    71. 71. Quality Management<br />Quality<br />Degree to which a set of inherent characteristics meet requirements<br />Purpose<br />To ensure the baseline quality targets are met through <br />Achieved through<br />Quality Assurance<br />To ensure that processes are being followed as planned and proposed<br />Quality Control<br />To ensure specific project deliverables meet the quality standard that was planned and proposed<br />
    72. 72. Quality Assurance<br />Application of planned and systematic activities to ensure that processes are in line to meet the project objectives<br />Negates “Don’t fix it if it isn’t broken” philosophy<br />Setup<br />A separate designated team<br />Quality Circles<br />Members from within the team are assigned and rotated to perform QA<br />Benefits<br />Checks deviations before they result in bad quality deliverable<br />Paves way for Continuous Improvement (Kaizen?)<br />Helps to develop stronger standards for processes<br />

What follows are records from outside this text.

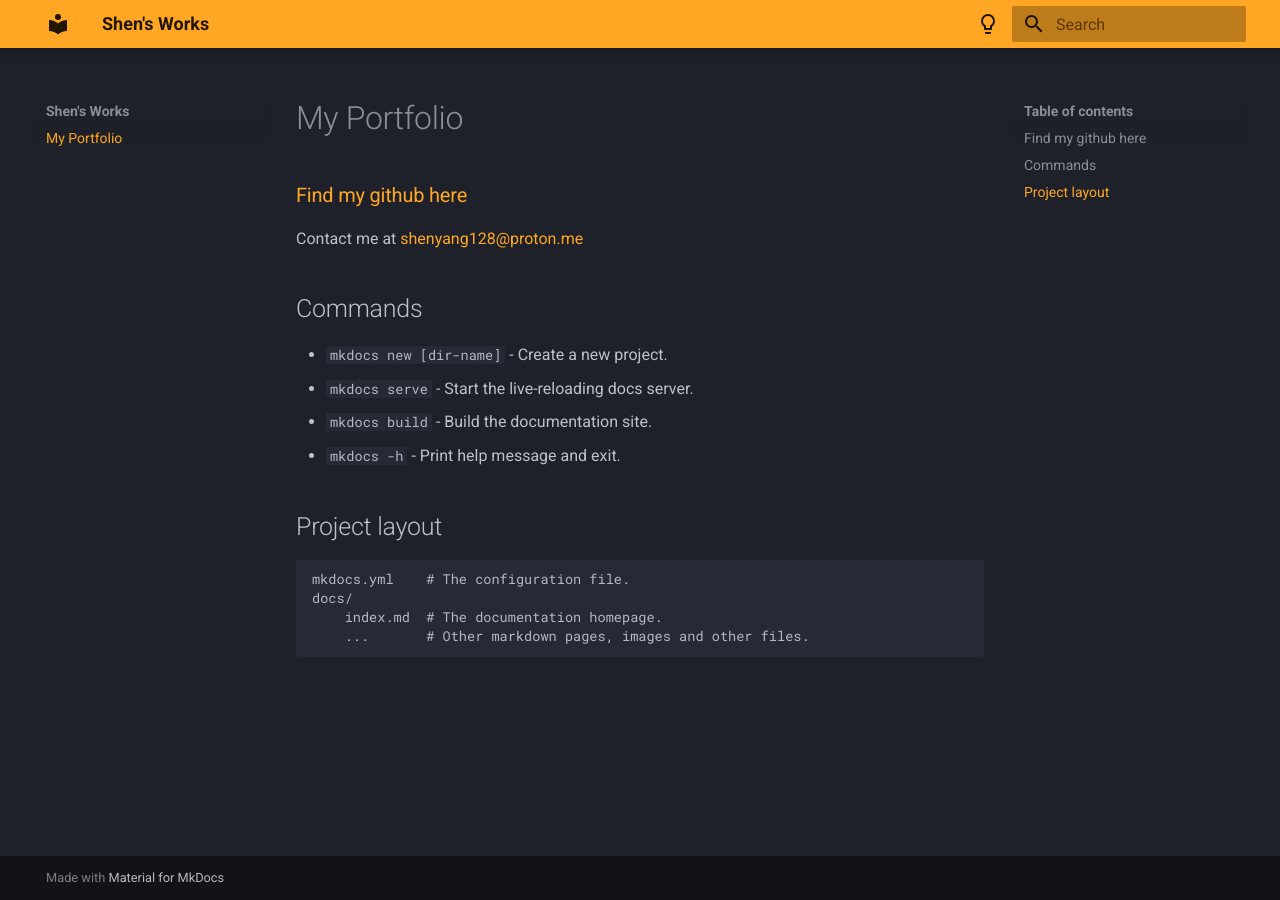
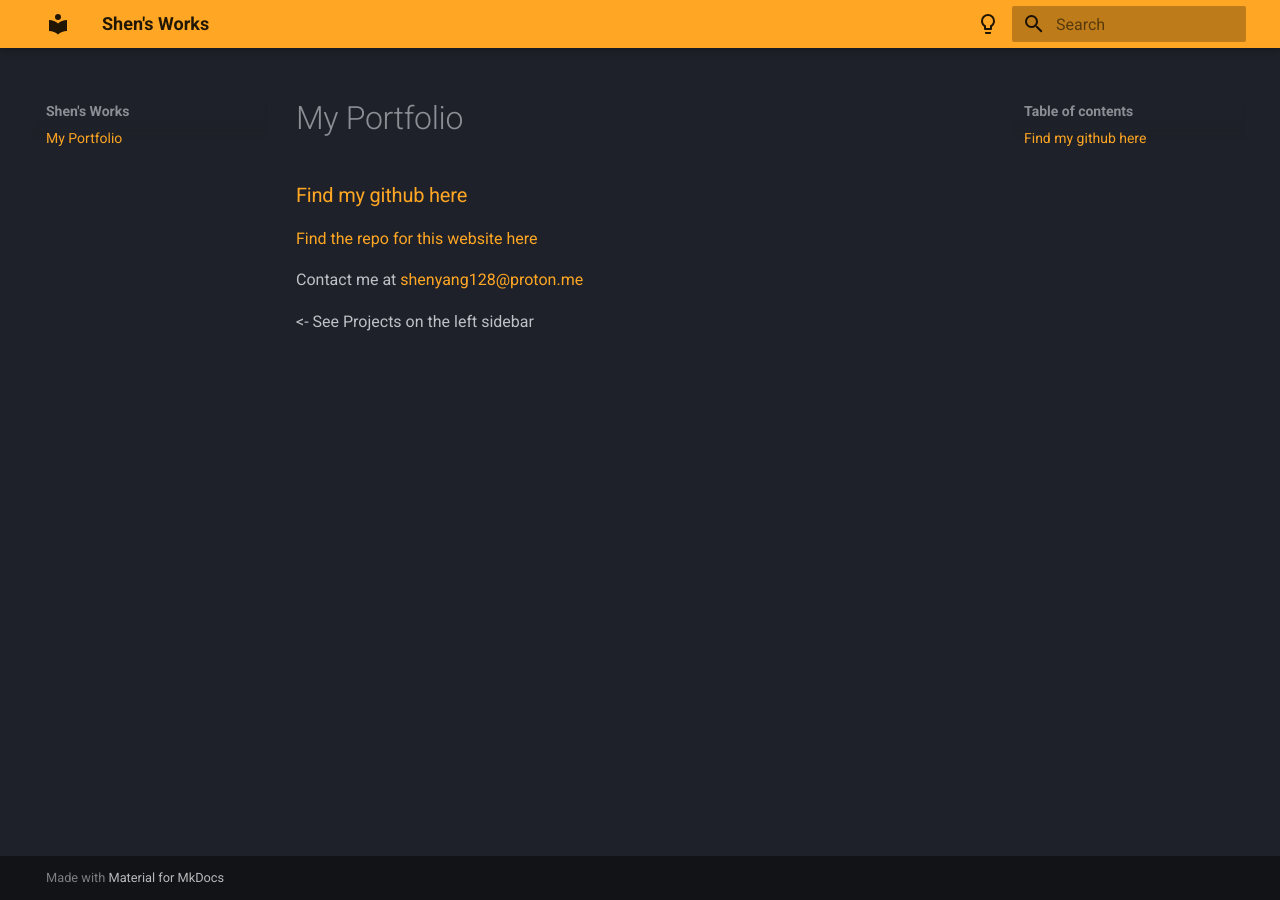
Before and after one commit to FireLemons/portfolio, an MkDocs documentation site: the page built from docs/index.md, in a window 1280 px wide. Built offline with MkDocs 1.6.1 and Material for MkDocs 9.7.7, drawn with Linux system fonts in a browser that asks for light colours.

Commit message:
finish home page

```diff
--- a/docs/index.md
+++ b/docs/index.md
@@ -1,17 +1,7 @@
 # My Portfolio
 ### [Find my github here](https://github.com/FireLemons)
+[Find the repo for this website here](https://github.com/FireLemons/portfolio)
+
 Contact me at [shenyang128@proton.me](mailto:[shenyang128@proton.me])
 
-## Commands
-
-* `mkdocs new [dir-name]` - Create a new project.
-* `mkdocs serve` - Start the live-reloading docs server.
-* `mkdocs build` - Build the documentation site.
-* `mkdocs -h` - Print help message and exit.
-
-## Project layout
-
-    mkdocs.yml    # The configuration file.
-    docs/
-        index.md  # The documentation homepage.
-        ...       # Other markdown pages, images and other files.
+<- See Projects on the left sidebar
```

    73. 73. QA | Tools<br />Quality Audits<br />Structured review activity to check whether project processes comply with organizational / project policies and procedures<br />Shouldn’t be announced – best when done without prior notice<br />Conducted by trained in-house personnel<br />Process Analysis<br />A scheduled activity to systematically review processes in view of the deliverables and project objectives<br />Feedback from project members<br />
    74. 74. Quality Control<br />Monitoring of specific project deliverables to check whether they comply with planned / proposed quality standards<br />Setup<br />An independent team performs quality checks<br />Done through sampling<br />Statistical analysis – to identify patterns and then identify root cause<br />Benefits<br />Keeps poor quality deliverables from reaching in the hands of the customer or sponsor<br />Helps to identify poor inputs into activities<br />Arrests trends that could lead to further deterioration in quality of the deliverables<br />
    75. 75. Change Management<br />
    76. 76. Change Management<br />Purpose<br />To assess, record and incorporate any changes to the project objectives mainly T-Q-S-C<br />Is performed from inception to completion<br />Is important as projects seldom get executed exactly as planned<br />Is often a result of a risk being materialized<br />Positive risk – positive change<br />Negative risk – negative change<br />
    77. 77. Change Management<br />Steps to perform control and manage changes<br />Identify the need for a change in the project objectives<br />Review request for changes<br />Assessing the effects of proposed changes to SCTQ <br />Inform and review the proposed changes with stakeholders<br />If approved, document and update all SCTQ baselines<br />
    78. 78. The Destination<br />Closing<br />
    79. 79. Closing Project<br />
    80. 80. Closing Project<br />Structured process<br />Ensure that deliverables are handed over to project sponsors or customers<br />Document and archive project records for future projects<br />Ensure project deliverables are accepted by sponsors / customers<br />Perform comparative analysis of initial baseline estimates and final output<br />
    81. 81. Documentation<br />Purpose<br />To ensure that all important activities, policies, processes and deliverables are documented for review<br />Benefit<br />Facilitates project performance analysis<br />Allows for comparative analysis between projected and actual<br />Makes templates available for future projects<br />Some policies and processes can be utilized by other departments in organizations<br />Provides important data for operations<br />
    82. 82. Thanks<br />